This week’s Refashion Runway theme is “metallic”. I created this metallic bandage sweater using pretty much all the metallic things I could find. This includes a white sweater with silver threads, a featherweight knit top, a pair of gold polka dotted shorts that I made that never fit properly, and strips of metallic gold linen leftover from this Marigold top.
Metallic Bandage Sweater
For once, I didn’t use Jalie 2921! Ha! Well, sort of. I actually started with Onion 5039, a great cowl top I’ve used on this striped top. The striped version has always been one of my favorite tops to wear in the fall, and I’ve always wanted to repeat this pattern. I did however use the armscye, sleeve and side seam shaping from Jalie 2921. When you have something that fits as you like it, that’s just what you do. The Onion’s sleeve is too loose for my taste because the armscye has more circumference than I need or prefer.
Sweaters are something that I refashion on a pretty frequent basis as it starts to become colder. This week, on my thrifting expedition, I picked up a white dolman sleeve sweater with silver threads running through it as well as a light blue featherweight sweater with lace trim. The blue is in my color palette, and I never pass up quality crochet lace.
I very painstakingly unpicked every last bit of the blue sweater to salvage the lace. I’ll save that for another project as I wanted to highlight metallics on this project. From the blue, I cut 3/4 length sleeves and the cowl piece from the front and back. I unfortunately had to add a second seam in the cowl since there was no fold to use. I hid this fact by sewing the cowl with the seams facing the shoulder seams instead of at CF and CB.
I had originally meant to sew a yoke in the polka dotted fabric and the white sweater as the bottom of the top. This was not going to work because there was a giant coffee stain on the back polka dotted fabric. The weights of the knits were also too different.
When I tried on the white sweater, it was pretty itchy. The fiber content is rayon/cotton/metallic, so I’m guessing it’s those metallic threads that are irritating my skin. Since the polka dot fabric wasn’t going to work on the right side of the sweater, I used it to line the inside yoke. The right side of the yoke is more of the white sweater.

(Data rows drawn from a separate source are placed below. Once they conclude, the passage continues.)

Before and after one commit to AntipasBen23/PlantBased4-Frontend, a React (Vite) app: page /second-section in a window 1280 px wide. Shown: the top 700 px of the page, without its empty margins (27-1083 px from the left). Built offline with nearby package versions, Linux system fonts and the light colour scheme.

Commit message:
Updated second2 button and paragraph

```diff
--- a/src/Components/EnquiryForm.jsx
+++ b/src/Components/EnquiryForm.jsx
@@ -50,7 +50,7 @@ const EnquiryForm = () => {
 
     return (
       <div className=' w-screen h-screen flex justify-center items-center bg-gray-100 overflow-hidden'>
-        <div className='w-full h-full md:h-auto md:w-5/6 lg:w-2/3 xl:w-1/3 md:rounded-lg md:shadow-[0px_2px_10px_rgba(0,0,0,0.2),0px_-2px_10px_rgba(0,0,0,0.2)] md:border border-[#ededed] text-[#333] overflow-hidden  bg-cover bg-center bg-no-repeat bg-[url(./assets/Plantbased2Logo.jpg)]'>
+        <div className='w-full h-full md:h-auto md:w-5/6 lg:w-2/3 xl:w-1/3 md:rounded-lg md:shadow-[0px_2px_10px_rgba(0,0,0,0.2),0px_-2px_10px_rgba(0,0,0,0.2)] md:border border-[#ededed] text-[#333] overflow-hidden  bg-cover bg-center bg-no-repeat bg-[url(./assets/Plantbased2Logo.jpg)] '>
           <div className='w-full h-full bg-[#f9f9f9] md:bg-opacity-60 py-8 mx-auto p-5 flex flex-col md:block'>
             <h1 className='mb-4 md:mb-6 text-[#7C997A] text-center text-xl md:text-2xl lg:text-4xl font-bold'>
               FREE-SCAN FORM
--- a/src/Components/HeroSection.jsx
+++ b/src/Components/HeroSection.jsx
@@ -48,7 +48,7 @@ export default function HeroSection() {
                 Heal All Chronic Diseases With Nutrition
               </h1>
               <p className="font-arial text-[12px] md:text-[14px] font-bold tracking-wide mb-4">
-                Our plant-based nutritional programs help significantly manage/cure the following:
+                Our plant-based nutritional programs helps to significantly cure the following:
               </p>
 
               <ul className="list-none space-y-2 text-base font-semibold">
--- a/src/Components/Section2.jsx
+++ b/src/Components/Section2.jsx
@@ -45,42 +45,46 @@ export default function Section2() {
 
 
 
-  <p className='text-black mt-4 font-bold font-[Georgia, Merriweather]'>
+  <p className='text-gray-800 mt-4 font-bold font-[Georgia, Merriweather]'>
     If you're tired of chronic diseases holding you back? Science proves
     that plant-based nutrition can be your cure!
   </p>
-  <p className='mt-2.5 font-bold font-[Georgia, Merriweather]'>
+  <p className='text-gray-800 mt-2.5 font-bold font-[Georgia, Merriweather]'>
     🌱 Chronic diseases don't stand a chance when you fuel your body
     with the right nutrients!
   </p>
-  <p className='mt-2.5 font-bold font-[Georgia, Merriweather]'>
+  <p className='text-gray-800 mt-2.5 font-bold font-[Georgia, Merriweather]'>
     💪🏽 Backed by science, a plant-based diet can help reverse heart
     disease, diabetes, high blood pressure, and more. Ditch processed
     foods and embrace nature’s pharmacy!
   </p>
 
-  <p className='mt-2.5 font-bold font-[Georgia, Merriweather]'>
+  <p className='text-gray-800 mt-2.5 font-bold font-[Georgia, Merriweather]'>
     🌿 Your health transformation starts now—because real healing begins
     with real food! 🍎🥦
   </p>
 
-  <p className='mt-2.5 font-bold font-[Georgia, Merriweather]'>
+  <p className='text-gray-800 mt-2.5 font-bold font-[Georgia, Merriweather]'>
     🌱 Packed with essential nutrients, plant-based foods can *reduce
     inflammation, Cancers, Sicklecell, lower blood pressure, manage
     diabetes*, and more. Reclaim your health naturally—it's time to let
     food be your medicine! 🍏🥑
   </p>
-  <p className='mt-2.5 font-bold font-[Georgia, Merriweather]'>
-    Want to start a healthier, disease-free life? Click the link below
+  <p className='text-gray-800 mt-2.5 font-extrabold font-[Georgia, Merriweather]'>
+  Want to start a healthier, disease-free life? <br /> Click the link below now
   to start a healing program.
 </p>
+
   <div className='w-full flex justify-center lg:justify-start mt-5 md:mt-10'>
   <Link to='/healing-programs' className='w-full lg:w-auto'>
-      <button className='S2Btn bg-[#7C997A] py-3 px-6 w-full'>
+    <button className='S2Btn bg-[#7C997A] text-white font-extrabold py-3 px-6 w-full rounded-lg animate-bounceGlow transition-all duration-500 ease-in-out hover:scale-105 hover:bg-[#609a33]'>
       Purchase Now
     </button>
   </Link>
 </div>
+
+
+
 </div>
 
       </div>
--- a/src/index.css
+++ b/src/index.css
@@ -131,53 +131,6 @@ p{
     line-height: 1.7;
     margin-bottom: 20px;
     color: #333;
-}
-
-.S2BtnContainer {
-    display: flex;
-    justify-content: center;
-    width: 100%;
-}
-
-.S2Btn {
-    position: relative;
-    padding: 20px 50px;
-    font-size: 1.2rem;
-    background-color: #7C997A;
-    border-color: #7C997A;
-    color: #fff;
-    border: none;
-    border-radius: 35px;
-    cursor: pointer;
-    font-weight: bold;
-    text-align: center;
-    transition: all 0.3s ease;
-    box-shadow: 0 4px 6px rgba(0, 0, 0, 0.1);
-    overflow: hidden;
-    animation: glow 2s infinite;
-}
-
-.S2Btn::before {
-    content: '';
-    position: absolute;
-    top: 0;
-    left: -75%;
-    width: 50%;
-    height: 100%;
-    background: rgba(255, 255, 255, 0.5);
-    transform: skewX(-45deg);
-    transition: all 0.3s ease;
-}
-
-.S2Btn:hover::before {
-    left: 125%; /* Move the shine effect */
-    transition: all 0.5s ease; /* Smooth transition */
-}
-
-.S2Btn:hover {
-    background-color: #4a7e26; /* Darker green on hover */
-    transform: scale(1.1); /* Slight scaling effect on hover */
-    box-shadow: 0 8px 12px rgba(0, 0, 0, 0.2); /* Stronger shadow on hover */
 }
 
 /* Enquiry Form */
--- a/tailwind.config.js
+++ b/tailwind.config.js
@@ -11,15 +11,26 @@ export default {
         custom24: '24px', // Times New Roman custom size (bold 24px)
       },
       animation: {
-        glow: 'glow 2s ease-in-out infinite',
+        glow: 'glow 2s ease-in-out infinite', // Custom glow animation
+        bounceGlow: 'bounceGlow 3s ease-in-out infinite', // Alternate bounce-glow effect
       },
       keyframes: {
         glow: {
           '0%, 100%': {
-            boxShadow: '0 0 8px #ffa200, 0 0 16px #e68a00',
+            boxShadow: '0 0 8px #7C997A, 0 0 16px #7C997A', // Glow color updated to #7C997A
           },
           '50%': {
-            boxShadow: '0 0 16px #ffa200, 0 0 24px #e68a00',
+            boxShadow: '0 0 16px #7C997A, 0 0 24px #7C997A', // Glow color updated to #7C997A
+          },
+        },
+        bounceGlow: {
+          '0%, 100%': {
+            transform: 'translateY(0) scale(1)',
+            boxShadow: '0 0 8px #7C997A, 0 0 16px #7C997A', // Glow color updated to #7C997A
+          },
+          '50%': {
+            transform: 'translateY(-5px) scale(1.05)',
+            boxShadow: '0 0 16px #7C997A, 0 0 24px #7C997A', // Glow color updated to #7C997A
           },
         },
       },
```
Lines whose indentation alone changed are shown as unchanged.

There’s now no red itchy skin, plus there’s a fun lining for this top with extra metallic element!
Using a similar technique to my Silk Scarf Jeans, I zigzagged strips of the metallic linen in little X shapes down the center of each sleeve and along the yoke seam. They look like bandages to me! Just like the silk, the weight of the linen vs. the sweater knit was so lightweight, the linen sits perfectly on top without taking away from the quality of the sweater knit. On the sleeves, the linen and the blue knit are pretty much equal in weight, adding a totally different quality.
Macgyver and Me
I should have known that I’d have to line the bottom of the sweater, but I didn’t bother to cut a lining initially. I know most people don’t line knit tops, but I hate that many, many knits are sheer, but I hate wearing camisoles underneath knit tops even more. All that shifting of fabric around ignites my Princess and the Pea sensibility like just about nothing else.
Still, I always seem to have RTW knit camisoles though I don’t wear them. They’re probably from an era where I was wearing them under things and buying them by the 5 pack or so until I realized that I hated them.
Turns out, those old camis are a really comfortable solution for lining an itchy sweater. I simply cut it off under the arms and sewed it to the yoke’s seam allowance. It’s my Richard Dean Anderson one second on the timer left solution.